Controversial Homeless Shelter on 95th Street Will Be Moved

After years of community complaints, a controversial homeless shelter at 316 West 95th Street between West End Avenue and Riverside Drive is getting a new operator and moving one block away, according to Council Member Helen Rosenthal. The shelter serves about 200 homeless adults.

The shelter, now known as “Freedom House,” was installed as an “emergency” measure over community opposition in 2012. Nonprofit Aguila won a $47 million contract from the Bloomberg administration to run the facility — $3,600 per room per month — despite a history of violations at other shelters. In 2014, the shelter population was cut in half, but locals continued to voice opposition and complain about safety in the area. Last year, city officials said they would install a new operator.

The new shelter will be operated by a nonprofit called Praxis Housing Initiatives and will be located at 306 West 94th St. between West End and Riverside.

“Like so many residents, I have been extremely concerned about public safety issues at Freedom House for years,” said Rosenthal in a statement. “I am cautiously optimistic that this new facility on W. 94th — with a new provider, who has performed well in other parts of the city, and a more appropriate physical space — will be far better able to serve its residents.”

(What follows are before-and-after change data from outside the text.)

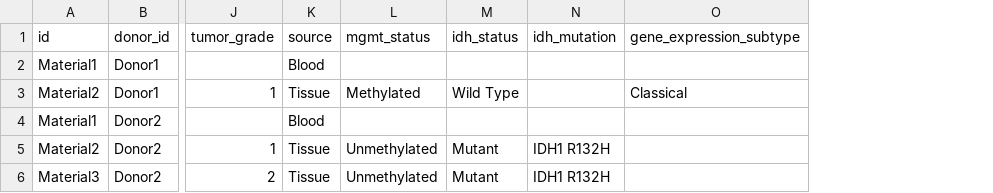
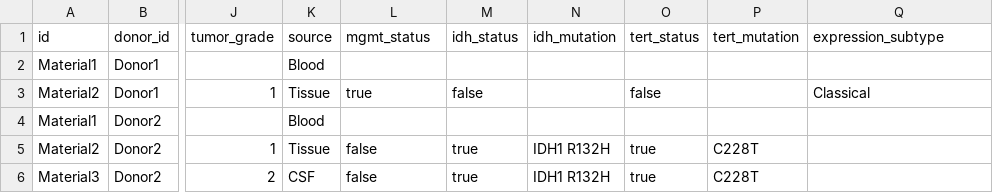
Before and after one commit to dkfz-unite/unite, a TSV file: Unite.Web/Client/public/templates/specimens/materials.tsv, drawn as a sheet; only a part is shown, gaps mark what is left out; addresses are those after the commit; the diff names each change by its address in the sheet, - before the commit and + after, or states it on an @@ line.

Commit message:
Tumor classifier.

```diff
--- a/Unite.Web/Client/public/templates/specimens/materials.tsv
+++ b/Unite.Web/Client/public/templates/specimens/materials.tsv
+column O (tert_status), rows 3-6: false |  | true | true
+column P (tert_mutation), rows 5-6: C228T | C228T
-Q1: gene_expression_subtype
+Q1: expression_subtype
-L3 (mgmt_status): Methylated
+L3 (mgmt_status): true
-M3 (idh_status): Wild Type
+M3 (idh_status): false
-L5:L6 (mgmt_status): Unmethylated
+L5:L6 (mgmt_status): false
-M5:M6 (idh_status): Mutant
+M5:M6 (idh_status): true
-K6 (source): Tissue
+K6 (source): CSF
```
Also changed, not shown: Unite.Web/Client/public/templates/specimens/lines.tsv, Unite.Web/Client/public/templates/specimens/organoids.tsv, 5 other files.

NEWS | 52 comments | permalink
    1. Juan says:

      A step in the right direction. I’m not sure who thought it was a good idea to have a fairly large homeless shelter across the street from an elementary school.

    2. Sherman says:

      This is like moving chairs around on the deck of the Titanic.

    3. FDMSG says:

      There are tenants and minors that live in 306 W 94th where this shelter is being moved to by Praxis. There are concerns for our safety and well being in the building, as this is the landlords way of trying to push us out. I have lived at 306 West 94th for over 30years, and can say I no longer feel as safe as I did before, especially at night. There is more panhandling and people hanging out in the streets then ever before. The noise level has also gone up, along with more drugs and trash. Not to mention its close to PS 75 and nurseries in the area.

      • Bruce E. Bernstein says:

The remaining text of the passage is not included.